## WHAT NEEDS TO BE DONE
In full and without error, repeat the entries below.

Collected data:
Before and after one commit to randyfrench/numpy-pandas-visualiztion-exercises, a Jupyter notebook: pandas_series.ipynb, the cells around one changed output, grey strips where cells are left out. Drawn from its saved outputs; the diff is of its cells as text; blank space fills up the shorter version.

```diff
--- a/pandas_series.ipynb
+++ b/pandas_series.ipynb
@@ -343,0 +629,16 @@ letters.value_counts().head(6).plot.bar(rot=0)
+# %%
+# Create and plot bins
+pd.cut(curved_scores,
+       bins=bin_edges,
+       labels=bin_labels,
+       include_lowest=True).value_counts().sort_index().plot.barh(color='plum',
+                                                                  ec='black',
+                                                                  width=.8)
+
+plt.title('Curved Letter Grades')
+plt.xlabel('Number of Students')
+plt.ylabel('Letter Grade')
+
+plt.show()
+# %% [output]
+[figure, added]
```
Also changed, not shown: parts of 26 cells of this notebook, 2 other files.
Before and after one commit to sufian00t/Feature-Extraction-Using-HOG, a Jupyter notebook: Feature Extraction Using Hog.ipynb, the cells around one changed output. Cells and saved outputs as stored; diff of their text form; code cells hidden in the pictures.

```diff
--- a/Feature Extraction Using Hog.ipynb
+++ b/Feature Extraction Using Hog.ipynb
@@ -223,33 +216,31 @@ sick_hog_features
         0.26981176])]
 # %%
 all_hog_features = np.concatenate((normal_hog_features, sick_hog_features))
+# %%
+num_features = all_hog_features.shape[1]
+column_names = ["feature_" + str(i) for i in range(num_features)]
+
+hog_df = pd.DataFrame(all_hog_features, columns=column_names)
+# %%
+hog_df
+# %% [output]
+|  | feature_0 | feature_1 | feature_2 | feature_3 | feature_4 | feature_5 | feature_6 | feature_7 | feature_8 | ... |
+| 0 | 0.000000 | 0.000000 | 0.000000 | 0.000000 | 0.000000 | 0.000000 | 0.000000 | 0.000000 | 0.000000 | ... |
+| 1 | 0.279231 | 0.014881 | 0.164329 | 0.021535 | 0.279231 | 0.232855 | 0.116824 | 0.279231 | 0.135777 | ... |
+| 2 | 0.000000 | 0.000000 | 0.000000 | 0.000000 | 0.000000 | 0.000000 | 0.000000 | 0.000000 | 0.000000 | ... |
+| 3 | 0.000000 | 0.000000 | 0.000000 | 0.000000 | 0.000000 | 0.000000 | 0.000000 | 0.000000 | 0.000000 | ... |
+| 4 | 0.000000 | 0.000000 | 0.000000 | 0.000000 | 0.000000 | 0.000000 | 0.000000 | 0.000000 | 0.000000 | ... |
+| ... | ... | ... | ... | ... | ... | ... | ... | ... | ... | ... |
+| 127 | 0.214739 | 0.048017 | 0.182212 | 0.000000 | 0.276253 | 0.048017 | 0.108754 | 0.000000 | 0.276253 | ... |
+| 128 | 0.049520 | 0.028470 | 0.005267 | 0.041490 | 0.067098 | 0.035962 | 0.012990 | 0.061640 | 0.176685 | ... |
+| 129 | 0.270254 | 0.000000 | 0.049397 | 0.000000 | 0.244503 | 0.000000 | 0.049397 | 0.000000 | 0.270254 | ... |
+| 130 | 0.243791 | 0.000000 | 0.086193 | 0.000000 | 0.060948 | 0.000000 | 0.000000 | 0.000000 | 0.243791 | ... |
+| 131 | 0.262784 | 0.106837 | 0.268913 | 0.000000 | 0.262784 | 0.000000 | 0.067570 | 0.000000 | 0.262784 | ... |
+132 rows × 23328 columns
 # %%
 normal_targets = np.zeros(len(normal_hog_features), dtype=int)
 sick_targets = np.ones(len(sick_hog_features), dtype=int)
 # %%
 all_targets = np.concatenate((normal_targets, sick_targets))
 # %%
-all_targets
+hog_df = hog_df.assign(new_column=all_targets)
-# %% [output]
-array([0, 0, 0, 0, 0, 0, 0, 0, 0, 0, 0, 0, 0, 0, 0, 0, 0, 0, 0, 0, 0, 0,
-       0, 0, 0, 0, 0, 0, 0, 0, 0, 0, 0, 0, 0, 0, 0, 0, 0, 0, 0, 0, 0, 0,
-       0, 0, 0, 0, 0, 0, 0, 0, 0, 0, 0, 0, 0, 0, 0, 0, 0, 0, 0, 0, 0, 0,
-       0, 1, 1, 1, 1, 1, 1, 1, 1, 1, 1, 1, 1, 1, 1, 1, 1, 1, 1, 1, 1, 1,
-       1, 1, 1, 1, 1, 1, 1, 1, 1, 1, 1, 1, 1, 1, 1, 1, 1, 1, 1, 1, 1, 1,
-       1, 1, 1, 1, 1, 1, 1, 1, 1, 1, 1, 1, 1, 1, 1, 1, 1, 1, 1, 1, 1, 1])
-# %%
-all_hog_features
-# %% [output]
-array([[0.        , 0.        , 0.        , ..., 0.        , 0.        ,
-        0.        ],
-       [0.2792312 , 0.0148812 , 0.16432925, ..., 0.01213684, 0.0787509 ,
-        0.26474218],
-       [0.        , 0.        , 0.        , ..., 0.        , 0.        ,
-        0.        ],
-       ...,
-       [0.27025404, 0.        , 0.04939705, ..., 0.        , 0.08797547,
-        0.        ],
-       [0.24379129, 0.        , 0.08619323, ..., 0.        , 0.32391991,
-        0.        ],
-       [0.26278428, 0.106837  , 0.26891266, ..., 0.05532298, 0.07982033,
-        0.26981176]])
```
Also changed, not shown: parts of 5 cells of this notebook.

## RESULT FOR THIS EXERCISE
Before and after one commit to randyfrench/numpy-pandas-visualiztion-exercises, a Jupyter notebook: pandas_series.ipynb, the cells around one changed output, grey strips where cells are left out. Drawn from its saved outputs; the diff is of its cells as text; blank space fills up the shorter version.

```diff
--- a/pandas_series.ipynb
+++ b/pandas_series.ipynb
@@ -343,0 +629,16 @@ letters.value_counts().head(6).plot.bar(rot=0)
+# %%
+# Create and plot bins
+pd.cut(curved_scores,
+       bins=bin_edges,
+       labels=bin_labels,
+       include_lowest=True).value_counts().sort_index().plot.barh(color='plum',
+                                                                  ec='black',
+                                                                  width=.8)
+
+plt.title('Curved Letter Grades')
+plt.xlabel('Number of Students')
+plt.ylabel('Letter Grade')
+
+plt.show()
+# %% [output]
+[figure, added]
```
Also changed, not shown: parts of 26 cells of this notebook, 2 other files.
Before and after one commit to sufian00t/Feature-Extraction-Using-HOG, a Jupyter notebook: Feature Extraction Using Hog.ipynb, the cells around one changed output. Cells and saved outputs as stored; diff of their text form; code cells hidden in the pictures.

```diff
--- a/Feature Extraction Using Hog.ipynb
+++ b/Feature Extraction Using Hog.ipynb
@@ -223,33 +216,31 @@ sick_hog_features
         0.26981176])]
 # %%
 all_hog_features = np.concatenate((normal_hog_features, sick_hog_features))
+# %%
+num_features = all_hog_features.shape[1]
+column_names = ["feature_" + str(i) for i in range(num_features)]
+
+hog_df = pd.DataFrame(all_hog_features, columns=column_names)
+# %%
+hog_df
+# %% [output]
+|  | feature_0 | feature_1 | feature_2 | feature_3 | feature_4 | feature_5 | feature_6 | feature_7 | feature_8 | ... |
+| 0 | 0.000000 | 0.000000 | 0.000000 | 0.000000 | 0.000000 | 0.000000 | 0.000000 | 0.000000 | 0.000000 | ... |
+| 1 | 0.279231 | 0.014881 | 0.164329 | 0.021535 | 0.279231 | 0.232855 | 0.116824 | 0.279231 | 0.135777 | ... |
+| 2 | 0.000000 | 0.000000 | 0.000000 | 0.000000 | 0.000000 | 0.000000 | 0.000000 | 0.000000 | 0.000000 | ... |
+| 3 | 0.000000 | 0.000000 | 0.000000 | 0.000000 | 0.000000 | 0.000000 | 0.000000 | 0.000000 | 0.000000 | ... |
+| 4 | 0.000000 | 0.000000 | 0.000000 | 0.000000 | 0.000000 | 0.000000 | 0.000000 | 0.000000 | 0.000000 | ... |
+| ... | ... | ... | ... | ... | ... | ... | ... | ... | ... | ... |
+| 127 | 0.214739 | 0.048017 | 0.182212 | 0.000000 | 0.276253 | 0.048017 | 0.108754 | 0.000000 | 0.276253 | ... |
+| 128 | 0.049520 | 0.028470 | 0.005267 | 0.041490 | 0.067098 | 0.035962 | 0.012990 | 0.061640 | 0.176685 | ... |
+| 129 | 0.270254 | 0.000000 | 0.049397 | 0.000000 | 0.244503 | 0.000000 | 0.049397 | 0.000000 | 0.270254 | ... |
+| 130 | 0.243791 | 0.000000 | 0.086193 | 0.000000 | 0.060948 | 0.000000 | 0.000000 | 0.000000 | 0.243791 | ... |
+| 131 | 0.262784 | 0.106837 | 0.268913 | 0.000000 | 0.262784 | 0.000000 | 0.067570 | 0.000000 | 0.262784 | ... |
+132 rows × 23328 columns
 # %%
 normal_targets = np.zeros(len(normal_hog_features), dtype=int)
 sick_targets = np.ones(len(sick_hog_features), dtype=int)
 # %%
 all_targets = np.concatenate((normal_targets, sick_targets))
 # %%
-all_targets
+hog_df = hog_df.assign(new_column=all_targets)
-# %% [output]
-array([0, 0, 0, 0, 0, 0, 0, 0, 0, 0, 0, 0, 0, 0, 0, 0, 0, 0, 0, 0, 0, 0,
-       0, 0, 0, 0, 0, 0, 0, 0, 0, 0, 0, 0, 0, 0, 0, 0, 0, 0, 0, 0, 0, 0,
-       0, 0, 0, 0, 0, 0, 0, 0, 0, 0, 0, 0, 0, 0, 0, 0, 0, 0, 0, 0, 0, 0,
-       0, 1, 1, 1, 1, 1, 1, 1, 1, 1, 1, 1, 1, 1, 1, 1, 1, 1, 1, 1, 1, 1,
-       1, 1, 1, 1, 1, 1, 1, 1, 1, 1, 1, 1, 1, 1, 1, 1, 1, 1, 1, 1, 1, 1,
-       1, 1, 1, 1, 1, 1, 1, 1, 1, 1, 1, 1, 1, 1, 1, 1, 1, 1, 1, 1, 1, 1])
-# %%
-all_hog_features
-# %% [output]
-array([[0.        , 0.        , 0.        , ..., 0.        , 0.        ,
-        0.        ],
-       [0.2792312 , 0.0148812 , 0.16432925, ..., 0.01213684, 0.0787509 ,
-        0.26474218],
-       [0.        , 0.        , 0.        , ..., 0.        , 0.        ,
-        0.        ],
-       ...,
-       [0.27025404, 0.        , 0.04939705, ..., 0.        , 0.08797547,
-        0.        ],
-       [0.24379129, 0.        , 0.08619323, ..., 0.        , 0.32391991,
-        0.        ],
-       [0.26278428, 0.106837  , 0.26891266, ..., 0.05532298, 0.07982033,
-        0.26981176]])
```
Also changed, not shown: parts of 5 cells of this notebook.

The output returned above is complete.